▶ Work to complete: Search the data for "Event". Return each matching line.

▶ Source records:
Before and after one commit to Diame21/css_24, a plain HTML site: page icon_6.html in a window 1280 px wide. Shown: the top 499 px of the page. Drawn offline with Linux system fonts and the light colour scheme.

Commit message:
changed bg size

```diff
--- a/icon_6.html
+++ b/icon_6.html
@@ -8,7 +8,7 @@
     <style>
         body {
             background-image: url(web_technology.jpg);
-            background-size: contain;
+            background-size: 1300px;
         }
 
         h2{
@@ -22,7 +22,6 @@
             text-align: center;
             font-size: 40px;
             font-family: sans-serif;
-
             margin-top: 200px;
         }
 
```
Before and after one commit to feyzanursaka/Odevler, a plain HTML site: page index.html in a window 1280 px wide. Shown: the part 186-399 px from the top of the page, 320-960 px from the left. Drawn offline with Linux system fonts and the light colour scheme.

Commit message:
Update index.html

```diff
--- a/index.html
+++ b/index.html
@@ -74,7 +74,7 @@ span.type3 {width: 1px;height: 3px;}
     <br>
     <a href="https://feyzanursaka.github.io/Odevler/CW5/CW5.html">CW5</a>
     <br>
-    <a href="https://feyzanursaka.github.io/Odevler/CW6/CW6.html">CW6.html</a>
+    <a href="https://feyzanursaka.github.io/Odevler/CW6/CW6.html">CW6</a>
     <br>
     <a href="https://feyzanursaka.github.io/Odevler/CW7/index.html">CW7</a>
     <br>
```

* * *

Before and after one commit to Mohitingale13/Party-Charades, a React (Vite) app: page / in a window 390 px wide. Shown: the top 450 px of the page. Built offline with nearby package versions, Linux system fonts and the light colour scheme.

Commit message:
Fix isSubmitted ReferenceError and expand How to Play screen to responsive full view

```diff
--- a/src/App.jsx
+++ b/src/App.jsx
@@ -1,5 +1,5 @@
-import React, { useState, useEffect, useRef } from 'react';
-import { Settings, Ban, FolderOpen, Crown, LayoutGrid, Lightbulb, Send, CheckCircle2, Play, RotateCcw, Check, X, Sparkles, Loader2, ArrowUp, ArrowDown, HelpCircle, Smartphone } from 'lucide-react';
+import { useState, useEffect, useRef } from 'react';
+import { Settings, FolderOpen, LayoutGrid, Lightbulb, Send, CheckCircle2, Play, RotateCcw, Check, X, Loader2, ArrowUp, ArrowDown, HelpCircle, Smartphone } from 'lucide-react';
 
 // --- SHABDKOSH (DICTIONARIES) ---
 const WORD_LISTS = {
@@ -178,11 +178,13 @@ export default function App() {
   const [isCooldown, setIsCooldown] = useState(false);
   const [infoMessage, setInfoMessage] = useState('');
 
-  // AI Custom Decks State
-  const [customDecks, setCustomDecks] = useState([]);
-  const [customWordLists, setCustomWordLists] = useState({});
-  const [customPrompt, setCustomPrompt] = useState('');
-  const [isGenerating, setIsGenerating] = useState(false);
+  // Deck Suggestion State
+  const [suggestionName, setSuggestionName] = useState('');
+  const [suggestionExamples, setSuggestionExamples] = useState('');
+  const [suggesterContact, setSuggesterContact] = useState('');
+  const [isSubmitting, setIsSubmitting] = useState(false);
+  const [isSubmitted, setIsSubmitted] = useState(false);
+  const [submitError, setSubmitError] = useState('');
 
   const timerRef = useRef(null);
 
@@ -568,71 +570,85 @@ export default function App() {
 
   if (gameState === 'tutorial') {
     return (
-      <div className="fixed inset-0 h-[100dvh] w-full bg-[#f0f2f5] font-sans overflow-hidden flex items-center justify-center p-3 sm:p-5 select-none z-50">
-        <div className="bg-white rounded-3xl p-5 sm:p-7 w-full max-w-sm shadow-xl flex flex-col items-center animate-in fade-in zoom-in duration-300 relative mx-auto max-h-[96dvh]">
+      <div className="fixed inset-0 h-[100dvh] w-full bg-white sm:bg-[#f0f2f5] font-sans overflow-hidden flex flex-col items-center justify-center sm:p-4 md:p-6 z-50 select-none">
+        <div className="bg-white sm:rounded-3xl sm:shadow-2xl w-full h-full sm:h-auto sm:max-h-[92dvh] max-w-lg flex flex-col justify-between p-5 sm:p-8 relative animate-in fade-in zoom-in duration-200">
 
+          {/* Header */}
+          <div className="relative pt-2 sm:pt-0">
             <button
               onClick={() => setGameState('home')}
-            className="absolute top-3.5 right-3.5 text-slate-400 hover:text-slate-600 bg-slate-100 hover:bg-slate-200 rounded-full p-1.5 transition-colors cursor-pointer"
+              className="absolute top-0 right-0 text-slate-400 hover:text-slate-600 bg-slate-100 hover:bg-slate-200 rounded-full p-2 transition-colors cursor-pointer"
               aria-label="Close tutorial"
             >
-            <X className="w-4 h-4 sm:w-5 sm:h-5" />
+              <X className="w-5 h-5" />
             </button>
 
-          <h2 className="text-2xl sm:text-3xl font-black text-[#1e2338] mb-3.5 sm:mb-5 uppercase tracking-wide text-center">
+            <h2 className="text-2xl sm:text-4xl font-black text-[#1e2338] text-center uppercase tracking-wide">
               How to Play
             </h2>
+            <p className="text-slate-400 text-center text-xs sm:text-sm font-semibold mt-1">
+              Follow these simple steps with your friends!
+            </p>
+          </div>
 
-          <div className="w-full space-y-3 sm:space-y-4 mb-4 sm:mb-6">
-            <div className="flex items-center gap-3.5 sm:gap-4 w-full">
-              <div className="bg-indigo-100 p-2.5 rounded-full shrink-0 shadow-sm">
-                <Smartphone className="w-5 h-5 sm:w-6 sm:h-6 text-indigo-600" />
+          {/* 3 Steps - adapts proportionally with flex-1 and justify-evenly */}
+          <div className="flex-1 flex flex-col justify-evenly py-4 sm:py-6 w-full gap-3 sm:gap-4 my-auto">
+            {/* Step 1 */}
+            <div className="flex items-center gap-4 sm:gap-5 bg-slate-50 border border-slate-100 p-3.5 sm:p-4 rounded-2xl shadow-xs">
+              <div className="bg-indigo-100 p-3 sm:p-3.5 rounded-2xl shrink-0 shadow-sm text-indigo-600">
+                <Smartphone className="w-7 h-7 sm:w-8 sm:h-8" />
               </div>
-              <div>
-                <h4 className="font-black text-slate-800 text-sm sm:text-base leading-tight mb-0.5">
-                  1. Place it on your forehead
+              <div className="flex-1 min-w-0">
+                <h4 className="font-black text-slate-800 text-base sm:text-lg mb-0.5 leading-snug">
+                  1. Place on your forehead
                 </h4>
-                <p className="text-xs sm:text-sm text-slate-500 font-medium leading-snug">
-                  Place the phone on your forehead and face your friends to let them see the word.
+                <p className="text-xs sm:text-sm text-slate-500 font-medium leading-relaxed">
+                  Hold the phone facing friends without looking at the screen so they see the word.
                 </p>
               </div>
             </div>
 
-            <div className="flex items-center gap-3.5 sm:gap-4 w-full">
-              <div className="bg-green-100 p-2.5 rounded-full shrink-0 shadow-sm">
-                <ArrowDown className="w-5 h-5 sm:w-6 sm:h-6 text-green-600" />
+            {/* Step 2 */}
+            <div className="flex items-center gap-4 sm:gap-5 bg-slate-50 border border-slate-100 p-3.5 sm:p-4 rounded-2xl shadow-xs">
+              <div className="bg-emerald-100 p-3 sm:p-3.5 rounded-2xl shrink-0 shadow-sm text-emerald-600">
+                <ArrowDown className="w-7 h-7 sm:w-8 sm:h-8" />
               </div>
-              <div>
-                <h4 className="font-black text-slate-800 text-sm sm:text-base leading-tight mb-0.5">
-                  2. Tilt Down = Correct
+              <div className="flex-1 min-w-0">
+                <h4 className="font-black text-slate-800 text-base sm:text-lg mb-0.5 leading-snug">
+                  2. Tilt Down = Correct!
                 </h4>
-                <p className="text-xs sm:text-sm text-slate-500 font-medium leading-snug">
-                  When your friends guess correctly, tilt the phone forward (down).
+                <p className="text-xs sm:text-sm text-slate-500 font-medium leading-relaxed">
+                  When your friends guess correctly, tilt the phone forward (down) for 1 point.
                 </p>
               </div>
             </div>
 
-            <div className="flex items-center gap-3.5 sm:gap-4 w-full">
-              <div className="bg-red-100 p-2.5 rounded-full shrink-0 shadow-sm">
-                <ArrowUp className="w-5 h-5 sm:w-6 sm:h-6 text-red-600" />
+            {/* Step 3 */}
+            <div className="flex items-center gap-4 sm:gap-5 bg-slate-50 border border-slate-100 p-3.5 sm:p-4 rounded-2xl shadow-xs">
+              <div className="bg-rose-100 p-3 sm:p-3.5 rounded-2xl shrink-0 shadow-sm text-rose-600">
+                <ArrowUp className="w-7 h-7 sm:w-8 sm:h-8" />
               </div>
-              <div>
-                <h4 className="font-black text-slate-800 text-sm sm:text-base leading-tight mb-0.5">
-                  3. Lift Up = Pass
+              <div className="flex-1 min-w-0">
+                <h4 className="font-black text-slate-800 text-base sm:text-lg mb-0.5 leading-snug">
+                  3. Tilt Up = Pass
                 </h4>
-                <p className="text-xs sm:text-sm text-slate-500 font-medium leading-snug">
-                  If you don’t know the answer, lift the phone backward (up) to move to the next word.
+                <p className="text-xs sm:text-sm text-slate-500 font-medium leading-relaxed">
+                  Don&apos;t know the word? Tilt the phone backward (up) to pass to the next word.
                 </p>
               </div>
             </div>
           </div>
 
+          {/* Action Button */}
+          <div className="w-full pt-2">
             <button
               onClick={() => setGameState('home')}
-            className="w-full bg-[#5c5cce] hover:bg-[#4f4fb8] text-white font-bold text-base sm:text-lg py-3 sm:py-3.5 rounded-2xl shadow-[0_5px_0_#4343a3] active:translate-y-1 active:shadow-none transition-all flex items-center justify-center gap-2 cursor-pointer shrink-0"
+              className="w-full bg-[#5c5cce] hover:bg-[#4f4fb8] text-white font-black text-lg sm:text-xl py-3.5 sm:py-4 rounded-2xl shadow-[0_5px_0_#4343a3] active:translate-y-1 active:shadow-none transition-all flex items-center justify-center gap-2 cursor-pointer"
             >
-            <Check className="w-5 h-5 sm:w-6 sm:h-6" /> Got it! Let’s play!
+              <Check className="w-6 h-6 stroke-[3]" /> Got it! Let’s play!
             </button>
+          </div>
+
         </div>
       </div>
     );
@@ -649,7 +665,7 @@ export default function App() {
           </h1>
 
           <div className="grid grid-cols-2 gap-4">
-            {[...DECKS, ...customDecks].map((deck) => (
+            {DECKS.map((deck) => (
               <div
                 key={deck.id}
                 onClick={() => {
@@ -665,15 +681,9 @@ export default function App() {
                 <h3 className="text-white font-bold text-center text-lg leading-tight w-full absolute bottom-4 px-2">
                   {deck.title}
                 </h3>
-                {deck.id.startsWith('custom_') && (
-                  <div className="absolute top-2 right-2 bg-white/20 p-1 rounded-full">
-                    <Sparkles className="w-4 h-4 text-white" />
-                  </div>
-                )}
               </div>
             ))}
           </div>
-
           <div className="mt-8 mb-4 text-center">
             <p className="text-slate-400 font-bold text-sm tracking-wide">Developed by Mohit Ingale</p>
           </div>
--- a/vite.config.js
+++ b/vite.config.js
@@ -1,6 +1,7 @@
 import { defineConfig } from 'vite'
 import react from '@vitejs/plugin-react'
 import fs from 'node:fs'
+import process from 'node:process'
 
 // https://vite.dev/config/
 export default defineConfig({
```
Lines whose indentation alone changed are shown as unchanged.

==

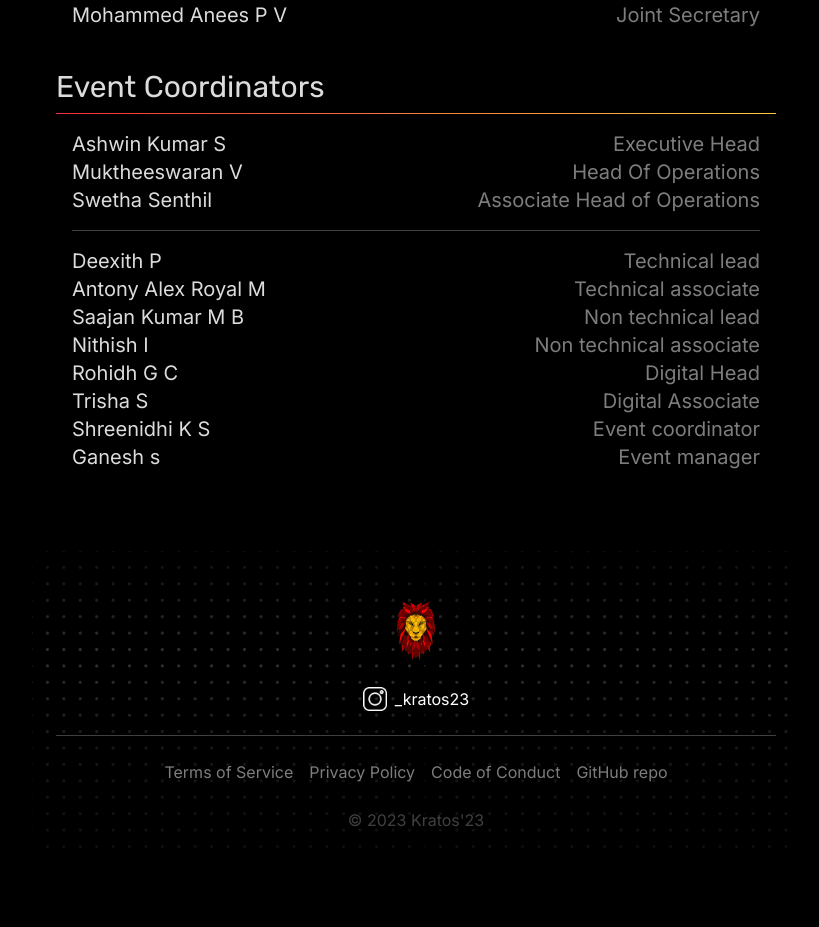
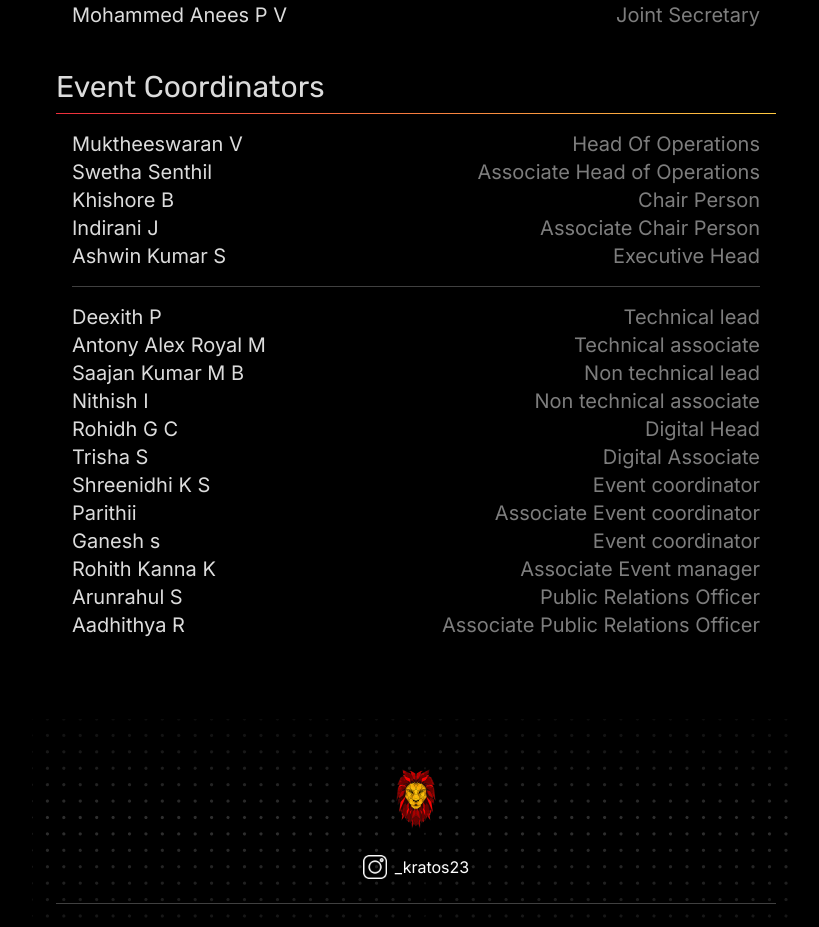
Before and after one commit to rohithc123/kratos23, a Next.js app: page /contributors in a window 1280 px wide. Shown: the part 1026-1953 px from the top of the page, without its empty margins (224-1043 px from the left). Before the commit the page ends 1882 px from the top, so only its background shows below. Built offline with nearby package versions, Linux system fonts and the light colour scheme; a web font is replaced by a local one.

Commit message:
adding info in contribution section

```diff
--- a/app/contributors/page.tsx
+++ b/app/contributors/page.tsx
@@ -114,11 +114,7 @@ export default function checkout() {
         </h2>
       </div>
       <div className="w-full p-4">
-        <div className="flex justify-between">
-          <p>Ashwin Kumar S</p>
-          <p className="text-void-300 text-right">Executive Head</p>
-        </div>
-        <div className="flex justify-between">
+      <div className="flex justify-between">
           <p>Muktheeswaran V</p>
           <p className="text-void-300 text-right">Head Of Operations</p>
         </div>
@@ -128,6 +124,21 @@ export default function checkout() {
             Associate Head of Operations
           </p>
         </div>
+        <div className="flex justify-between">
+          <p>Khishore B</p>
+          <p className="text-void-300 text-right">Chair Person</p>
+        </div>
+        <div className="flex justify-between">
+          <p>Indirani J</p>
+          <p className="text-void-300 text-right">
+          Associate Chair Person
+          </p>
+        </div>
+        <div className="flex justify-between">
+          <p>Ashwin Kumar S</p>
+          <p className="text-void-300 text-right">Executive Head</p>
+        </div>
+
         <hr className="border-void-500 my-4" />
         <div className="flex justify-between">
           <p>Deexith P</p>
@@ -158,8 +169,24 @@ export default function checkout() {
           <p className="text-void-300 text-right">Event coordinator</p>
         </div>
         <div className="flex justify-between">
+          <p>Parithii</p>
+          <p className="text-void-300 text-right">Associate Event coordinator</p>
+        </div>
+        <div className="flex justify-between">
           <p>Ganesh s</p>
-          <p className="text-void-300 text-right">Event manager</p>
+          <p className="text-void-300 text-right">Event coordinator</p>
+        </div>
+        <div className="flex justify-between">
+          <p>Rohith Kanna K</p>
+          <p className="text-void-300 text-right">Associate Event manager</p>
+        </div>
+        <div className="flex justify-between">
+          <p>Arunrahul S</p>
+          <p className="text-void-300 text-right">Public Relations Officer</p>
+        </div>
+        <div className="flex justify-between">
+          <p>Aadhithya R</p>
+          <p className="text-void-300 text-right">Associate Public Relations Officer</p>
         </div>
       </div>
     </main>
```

▶ Answer to this exercise:
           <p className="text-void-300 text-right">Event coordinator</p>
+          <p className="text-void-300 text-right">Associate Event coordinator</p>
-          <p className="text-void-300 text-right">Event manager</p>
+          <p className="text-void-300 text-right">Event coordinator</p>
+          <p className="text-void-300 text-right">Associate Event manager</p>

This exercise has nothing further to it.